A sense of belonging;


Some “executive “houses buck the general trend in that they are unusually spacious, almost painfully ordered and beautifully furnished, but equally lack the crucial sense of belonging and personal, individual sense of order which makes a home, a home. I visited such a house once, having been invited to a party by a child-less colleague who worked very long hours; she was a lovely person and the house was immaculate, beautiful, in a peaceful country setting. I found it hard to articulate just why I felt so sad and strange there. It was only afterwards that I realised why; it was empty; empty in a profound emotional sense. The white vases, the expensive and spotless pale carpet and duck egg blue wall paper and bright pictures were not expressions of my colleague’s home life; she hardly ever spent much time there; it was all beautifully maintained by a cleaner. The house was a place to drop off occasionally, to hold parties in. It did not feel like a home at all. “A peaceful home life is another motivating factor for childless couples.. Small wonder previously married men with children are reluctant to trade [a ] Bach-filled Sunday for the ones they survived with Nintendo blasting in the background” (Madelyn Cain p112) But this clearly horrible situation only arises where children feel alienated from their parents, that they do not truly belong in the home and look for ways to dull the pain of feeling repulsed, marginalised, separate. why is it that we always feel the path to someone else’s house will lead us home?” (an interviewee quoted by Madelyn Cain in “ The childless revolution” Perseus Publishing USA 2001). We chase this sense of belonging and safety as a thirsty traveller runs after a mirage in the desert, buying ideal home magazines, reading the Sunday supplements and dreaming of others “ideal” homes and lives. The images in such publications are often beautiful but can seem as empty as my colleague’s house. Yet we can extinguish the tormenting mirage of an ideal home as defined by style experts or developers by finding the well and drinking. And this well is our own home; not just a house, however elegant, but a Home, which we have all created, fashioned and continue to fashion and create and care for all together as a family and where we thereby feel we all genuinely belong, both parents and children.
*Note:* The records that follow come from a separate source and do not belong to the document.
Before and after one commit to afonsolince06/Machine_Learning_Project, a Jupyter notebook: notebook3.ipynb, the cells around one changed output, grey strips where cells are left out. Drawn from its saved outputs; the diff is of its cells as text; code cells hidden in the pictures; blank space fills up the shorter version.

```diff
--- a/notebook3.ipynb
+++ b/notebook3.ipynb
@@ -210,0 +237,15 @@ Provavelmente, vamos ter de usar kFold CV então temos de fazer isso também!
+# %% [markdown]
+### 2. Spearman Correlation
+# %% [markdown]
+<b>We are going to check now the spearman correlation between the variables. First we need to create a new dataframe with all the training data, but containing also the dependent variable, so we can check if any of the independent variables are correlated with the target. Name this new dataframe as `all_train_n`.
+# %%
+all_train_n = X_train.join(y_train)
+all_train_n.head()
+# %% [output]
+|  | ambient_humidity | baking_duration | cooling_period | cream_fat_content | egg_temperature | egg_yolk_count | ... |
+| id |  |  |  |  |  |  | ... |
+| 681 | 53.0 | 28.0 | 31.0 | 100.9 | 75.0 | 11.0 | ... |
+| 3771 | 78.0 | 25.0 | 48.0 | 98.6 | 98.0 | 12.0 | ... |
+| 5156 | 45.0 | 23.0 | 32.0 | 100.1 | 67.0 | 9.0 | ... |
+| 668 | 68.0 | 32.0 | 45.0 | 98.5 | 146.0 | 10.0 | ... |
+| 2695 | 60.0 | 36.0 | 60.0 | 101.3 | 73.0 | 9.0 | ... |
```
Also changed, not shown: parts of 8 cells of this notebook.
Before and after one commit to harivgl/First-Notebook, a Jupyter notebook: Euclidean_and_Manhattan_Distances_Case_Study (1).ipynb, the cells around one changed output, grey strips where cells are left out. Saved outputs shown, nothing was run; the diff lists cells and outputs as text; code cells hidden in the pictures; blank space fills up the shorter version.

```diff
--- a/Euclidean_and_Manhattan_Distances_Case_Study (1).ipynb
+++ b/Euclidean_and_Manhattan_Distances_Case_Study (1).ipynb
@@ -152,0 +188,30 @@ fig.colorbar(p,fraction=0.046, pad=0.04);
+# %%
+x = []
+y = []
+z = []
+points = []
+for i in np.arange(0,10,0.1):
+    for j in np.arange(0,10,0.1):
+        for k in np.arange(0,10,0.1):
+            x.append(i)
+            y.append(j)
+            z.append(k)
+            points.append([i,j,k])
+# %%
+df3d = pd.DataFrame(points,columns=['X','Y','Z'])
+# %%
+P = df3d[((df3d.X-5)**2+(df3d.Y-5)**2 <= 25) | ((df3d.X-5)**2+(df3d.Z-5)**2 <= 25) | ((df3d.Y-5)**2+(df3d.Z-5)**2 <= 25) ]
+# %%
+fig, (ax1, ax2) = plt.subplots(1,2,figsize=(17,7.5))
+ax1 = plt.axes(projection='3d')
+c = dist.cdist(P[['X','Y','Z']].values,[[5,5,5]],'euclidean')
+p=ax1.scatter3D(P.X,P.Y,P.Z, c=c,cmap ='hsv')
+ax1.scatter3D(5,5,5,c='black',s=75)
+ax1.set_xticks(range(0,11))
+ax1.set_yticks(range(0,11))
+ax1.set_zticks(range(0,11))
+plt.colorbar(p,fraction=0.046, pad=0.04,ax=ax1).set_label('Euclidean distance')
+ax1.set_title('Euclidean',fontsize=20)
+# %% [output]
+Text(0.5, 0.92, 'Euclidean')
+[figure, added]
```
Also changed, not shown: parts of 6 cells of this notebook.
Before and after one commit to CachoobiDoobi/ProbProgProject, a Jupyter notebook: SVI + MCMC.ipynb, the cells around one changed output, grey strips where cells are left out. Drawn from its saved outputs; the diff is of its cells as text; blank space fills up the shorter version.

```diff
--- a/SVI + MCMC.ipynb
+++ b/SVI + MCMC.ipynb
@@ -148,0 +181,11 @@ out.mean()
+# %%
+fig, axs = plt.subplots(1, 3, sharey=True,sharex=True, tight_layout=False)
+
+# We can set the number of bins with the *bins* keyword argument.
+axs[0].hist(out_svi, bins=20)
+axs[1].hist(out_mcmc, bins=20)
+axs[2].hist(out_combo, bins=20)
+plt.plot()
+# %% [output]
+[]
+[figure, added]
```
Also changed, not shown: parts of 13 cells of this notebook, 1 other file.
What transforms a house into a home is not the luxuriousness of the carpet but the family community that grows there, which by the interaction of its members smooths off the sharp edges and comfortably moulds the spaces and objects to its own personality and purposes.